▶ **Exercise brief**: Taking each line of the records in turn, count those containing "mode" and report only the number.

[[ Data to examine open ]]

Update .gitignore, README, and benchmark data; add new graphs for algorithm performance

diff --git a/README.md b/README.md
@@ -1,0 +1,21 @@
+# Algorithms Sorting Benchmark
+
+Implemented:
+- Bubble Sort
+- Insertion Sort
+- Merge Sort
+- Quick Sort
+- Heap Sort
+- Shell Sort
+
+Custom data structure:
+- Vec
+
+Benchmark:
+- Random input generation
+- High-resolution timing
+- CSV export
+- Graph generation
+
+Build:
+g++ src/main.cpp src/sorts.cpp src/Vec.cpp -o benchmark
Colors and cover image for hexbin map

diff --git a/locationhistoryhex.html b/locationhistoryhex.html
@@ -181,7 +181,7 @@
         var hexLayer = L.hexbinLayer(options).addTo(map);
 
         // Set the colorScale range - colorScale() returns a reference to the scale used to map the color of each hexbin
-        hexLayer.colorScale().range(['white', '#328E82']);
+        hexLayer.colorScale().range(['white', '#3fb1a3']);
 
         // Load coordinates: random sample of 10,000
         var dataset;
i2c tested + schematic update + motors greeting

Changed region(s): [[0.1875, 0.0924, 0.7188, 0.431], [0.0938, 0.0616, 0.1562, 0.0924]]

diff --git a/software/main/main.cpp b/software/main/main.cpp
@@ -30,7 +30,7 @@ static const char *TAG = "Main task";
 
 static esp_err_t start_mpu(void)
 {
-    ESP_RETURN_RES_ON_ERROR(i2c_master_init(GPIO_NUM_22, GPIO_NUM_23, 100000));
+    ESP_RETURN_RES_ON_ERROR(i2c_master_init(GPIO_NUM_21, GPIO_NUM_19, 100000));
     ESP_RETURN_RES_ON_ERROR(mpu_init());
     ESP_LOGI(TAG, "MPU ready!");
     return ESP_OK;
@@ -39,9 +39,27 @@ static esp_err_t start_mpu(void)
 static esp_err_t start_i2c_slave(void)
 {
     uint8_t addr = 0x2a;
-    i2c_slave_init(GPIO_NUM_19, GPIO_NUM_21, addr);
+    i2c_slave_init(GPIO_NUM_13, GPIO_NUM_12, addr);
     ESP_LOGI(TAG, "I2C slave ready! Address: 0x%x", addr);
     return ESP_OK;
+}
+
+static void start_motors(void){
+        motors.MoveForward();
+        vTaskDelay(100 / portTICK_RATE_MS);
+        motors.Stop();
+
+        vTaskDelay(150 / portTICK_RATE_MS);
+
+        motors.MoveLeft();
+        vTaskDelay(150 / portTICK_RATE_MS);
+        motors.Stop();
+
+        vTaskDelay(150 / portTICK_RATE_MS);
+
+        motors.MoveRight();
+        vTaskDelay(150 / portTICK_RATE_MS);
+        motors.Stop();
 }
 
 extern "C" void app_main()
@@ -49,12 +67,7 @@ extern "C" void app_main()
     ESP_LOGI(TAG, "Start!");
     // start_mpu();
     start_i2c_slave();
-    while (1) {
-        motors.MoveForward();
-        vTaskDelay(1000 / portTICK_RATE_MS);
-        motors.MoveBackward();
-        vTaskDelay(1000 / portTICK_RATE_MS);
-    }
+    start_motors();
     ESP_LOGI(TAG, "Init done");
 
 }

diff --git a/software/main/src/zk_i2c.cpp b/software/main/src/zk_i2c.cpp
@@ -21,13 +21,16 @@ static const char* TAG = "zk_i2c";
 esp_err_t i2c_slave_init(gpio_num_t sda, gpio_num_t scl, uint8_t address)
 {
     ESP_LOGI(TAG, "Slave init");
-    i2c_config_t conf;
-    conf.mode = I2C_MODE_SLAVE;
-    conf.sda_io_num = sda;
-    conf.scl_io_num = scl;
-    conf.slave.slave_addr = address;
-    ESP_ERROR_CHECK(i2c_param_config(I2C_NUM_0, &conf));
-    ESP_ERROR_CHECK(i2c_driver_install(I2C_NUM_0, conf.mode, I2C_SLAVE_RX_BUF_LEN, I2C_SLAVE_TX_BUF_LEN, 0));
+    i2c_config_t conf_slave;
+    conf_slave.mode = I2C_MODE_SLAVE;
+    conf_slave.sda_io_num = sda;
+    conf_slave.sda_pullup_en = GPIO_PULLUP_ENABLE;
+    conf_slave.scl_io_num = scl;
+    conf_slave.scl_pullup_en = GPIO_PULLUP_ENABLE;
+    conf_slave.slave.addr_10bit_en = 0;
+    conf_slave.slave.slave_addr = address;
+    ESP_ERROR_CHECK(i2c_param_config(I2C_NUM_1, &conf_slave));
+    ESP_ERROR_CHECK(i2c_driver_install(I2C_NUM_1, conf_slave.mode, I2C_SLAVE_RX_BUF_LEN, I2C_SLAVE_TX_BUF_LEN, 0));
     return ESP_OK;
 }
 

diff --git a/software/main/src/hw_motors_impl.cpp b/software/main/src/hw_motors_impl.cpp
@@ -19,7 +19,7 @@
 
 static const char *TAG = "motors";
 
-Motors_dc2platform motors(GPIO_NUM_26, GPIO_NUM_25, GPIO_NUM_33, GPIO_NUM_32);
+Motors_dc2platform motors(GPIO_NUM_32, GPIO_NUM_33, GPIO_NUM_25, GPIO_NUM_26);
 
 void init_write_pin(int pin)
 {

[[ Data to examine closed ]]

▶ **Expected answer**: 4